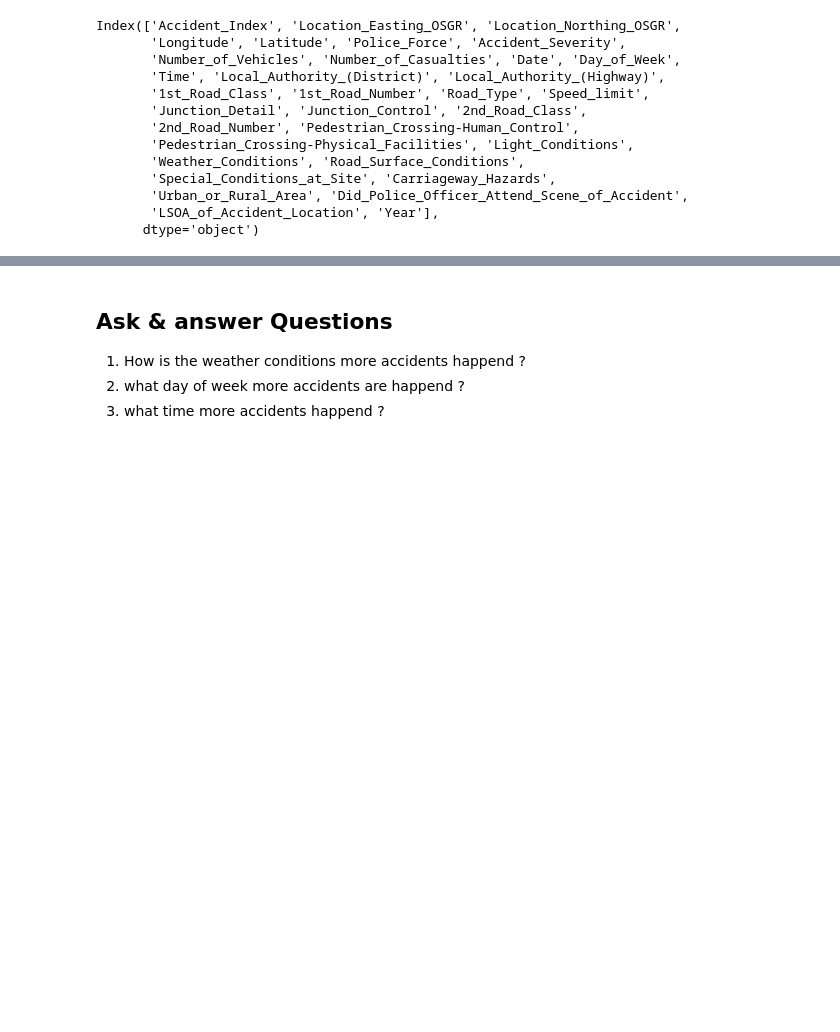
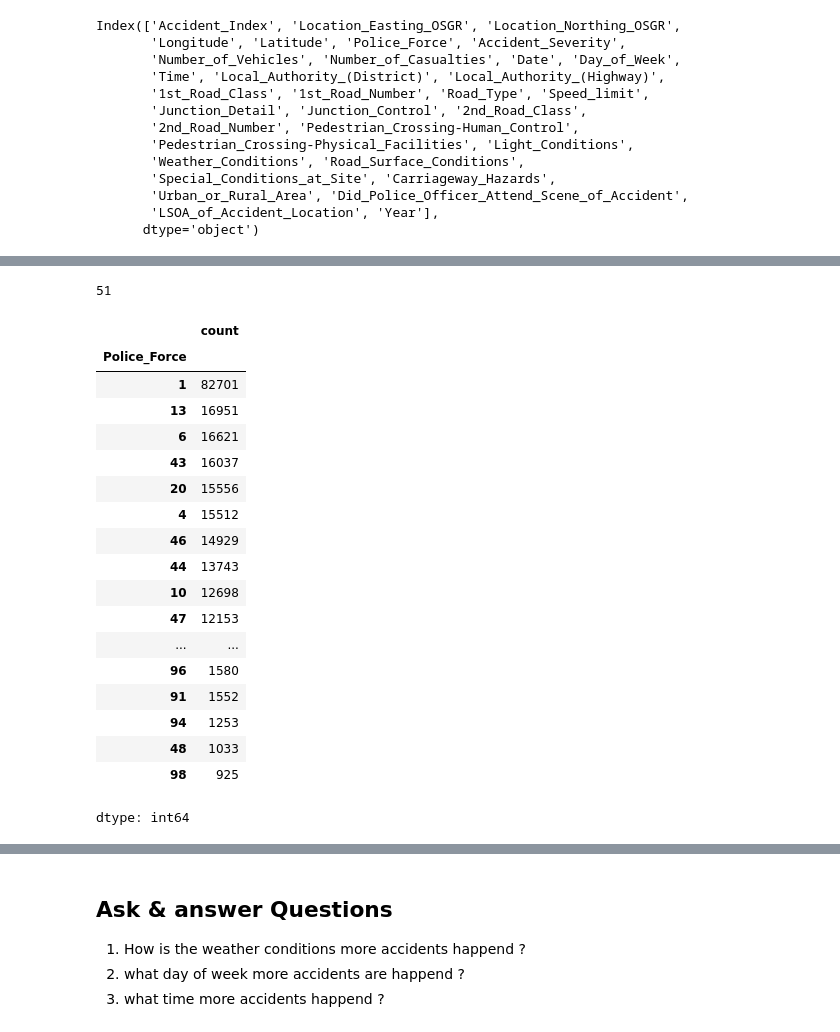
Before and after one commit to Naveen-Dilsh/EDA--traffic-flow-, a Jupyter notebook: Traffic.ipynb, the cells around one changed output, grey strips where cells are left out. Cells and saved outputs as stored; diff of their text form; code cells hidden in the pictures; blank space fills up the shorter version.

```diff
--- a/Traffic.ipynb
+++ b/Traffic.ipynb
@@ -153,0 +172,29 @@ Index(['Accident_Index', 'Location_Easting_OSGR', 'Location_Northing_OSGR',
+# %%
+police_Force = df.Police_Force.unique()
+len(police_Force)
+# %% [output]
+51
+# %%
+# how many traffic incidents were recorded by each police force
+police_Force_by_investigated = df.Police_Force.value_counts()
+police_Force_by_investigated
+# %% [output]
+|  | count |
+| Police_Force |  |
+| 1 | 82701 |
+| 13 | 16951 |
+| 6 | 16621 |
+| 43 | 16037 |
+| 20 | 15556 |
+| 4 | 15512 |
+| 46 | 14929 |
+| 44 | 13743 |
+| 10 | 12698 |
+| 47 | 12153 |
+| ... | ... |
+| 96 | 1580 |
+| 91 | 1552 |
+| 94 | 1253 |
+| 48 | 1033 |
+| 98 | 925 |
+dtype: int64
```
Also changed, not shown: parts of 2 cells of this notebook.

* * *

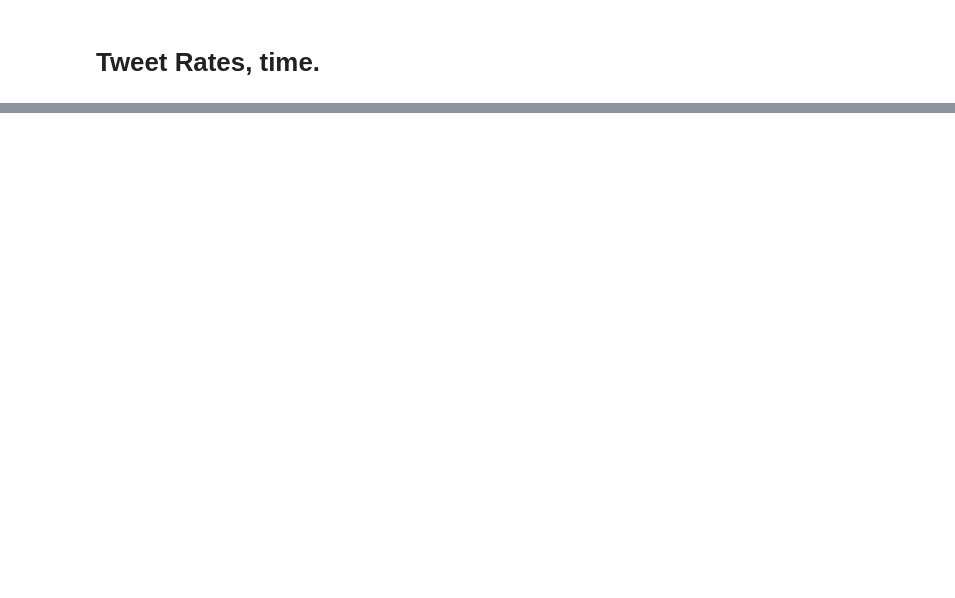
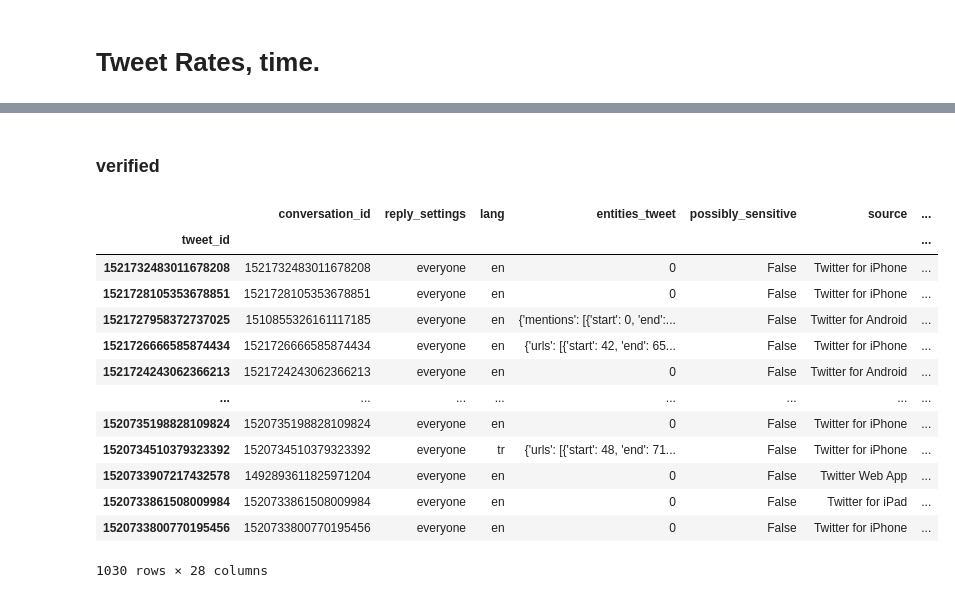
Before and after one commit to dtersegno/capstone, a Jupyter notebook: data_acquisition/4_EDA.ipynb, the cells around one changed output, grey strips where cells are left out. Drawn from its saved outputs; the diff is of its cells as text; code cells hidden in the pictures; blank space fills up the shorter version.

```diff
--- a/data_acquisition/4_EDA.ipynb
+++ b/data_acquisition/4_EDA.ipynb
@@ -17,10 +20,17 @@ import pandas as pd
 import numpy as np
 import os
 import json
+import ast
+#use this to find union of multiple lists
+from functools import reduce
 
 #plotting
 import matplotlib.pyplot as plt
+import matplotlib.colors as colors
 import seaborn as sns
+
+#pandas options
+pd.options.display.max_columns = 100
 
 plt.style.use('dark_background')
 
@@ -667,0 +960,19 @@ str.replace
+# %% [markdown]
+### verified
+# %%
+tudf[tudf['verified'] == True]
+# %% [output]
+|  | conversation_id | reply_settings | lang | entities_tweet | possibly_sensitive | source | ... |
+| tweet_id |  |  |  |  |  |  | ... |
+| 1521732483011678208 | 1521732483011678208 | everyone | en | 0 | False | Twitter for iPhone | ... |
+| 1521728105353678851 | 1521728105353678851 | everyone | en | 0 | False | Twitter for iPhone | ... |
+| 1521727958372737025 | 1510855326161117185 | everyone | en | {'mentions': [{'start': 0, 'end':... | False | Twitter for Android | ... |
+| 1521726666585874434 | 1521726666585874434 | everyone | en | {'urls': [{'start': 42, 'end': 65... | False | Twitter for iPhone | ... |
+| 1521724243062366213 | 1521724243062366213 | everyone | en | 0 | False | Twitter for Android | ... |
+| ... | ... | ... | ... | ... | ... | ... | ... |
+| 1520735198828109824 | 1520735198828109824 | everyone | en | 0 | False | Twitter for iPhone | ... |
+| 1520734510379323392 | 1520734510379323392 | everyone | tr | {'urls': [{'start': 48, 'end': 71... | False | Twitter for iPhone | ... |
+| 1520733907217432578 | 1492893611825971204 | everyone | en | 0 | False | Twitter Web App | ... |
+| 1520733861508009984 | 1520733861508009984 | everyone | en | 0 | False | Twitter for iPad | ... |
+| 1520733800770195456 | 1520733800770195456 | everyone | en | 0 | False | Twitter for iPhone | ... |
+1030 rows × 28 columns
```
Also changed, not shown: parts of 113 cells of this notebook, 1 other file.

→ Directions for this task
Starting at the line that contains "to Naveen-Dilsh/EDA--traffic-flow-, a" and stopping after the line that contains "Also changed, not shown: parts of 2", write out every line exactly as it appears above, and no other line.

→ Reply to the task
Before and after one commit to Naveen-Dilsh/EDA--traffic-flow-, a Jupyter notebook: Traffic.ipynb, the cells around one changed output, grey strips where cells are left out. Cells and saved outputs as stored; diff of their text form; code cells hidden in the pictures; blank space fills up the shorter version.

```diff
--- a/Traffic.ipynb
+++ b/Traffic.ipynb
@@ -153,0 +172,29 @@ Index(['Accident_Index', 'Location_Easting_OSGR', 'Location_Northing_OSGR',
+# %%
+police_Force = df.Police_Force.unique()
+len(police_Force)
+# %% [output]
+51
+# %%
+# how many traffic incidents were recorded by each police force
+police_Force_by_investigated = df.Police_Force.value_counts()
+police_Force_by_investigated
+# %% [output]
+|  | count |
+| Police_Force |  |
+| 1 | 82701 |
+| 13 | 16951 |
+| 6 | 16621 |
+| 43 | 16037 |
+| 20 | 15556 |
+| 4 | 15512 |
+| 46 | 14929 |
+| 44 | 13743 |
+| 10 | 12698 |
+| 47 | 12153 |
+| ... | ... |
+| 96 | 1580 |
+| 91 | 1552 |
+| 94 | 1253 |
+| 48 | 1033 |
+| 98 | 925 |
+dtype: int64
```
Also changed, not shown: parts of 2 cells of this notebook.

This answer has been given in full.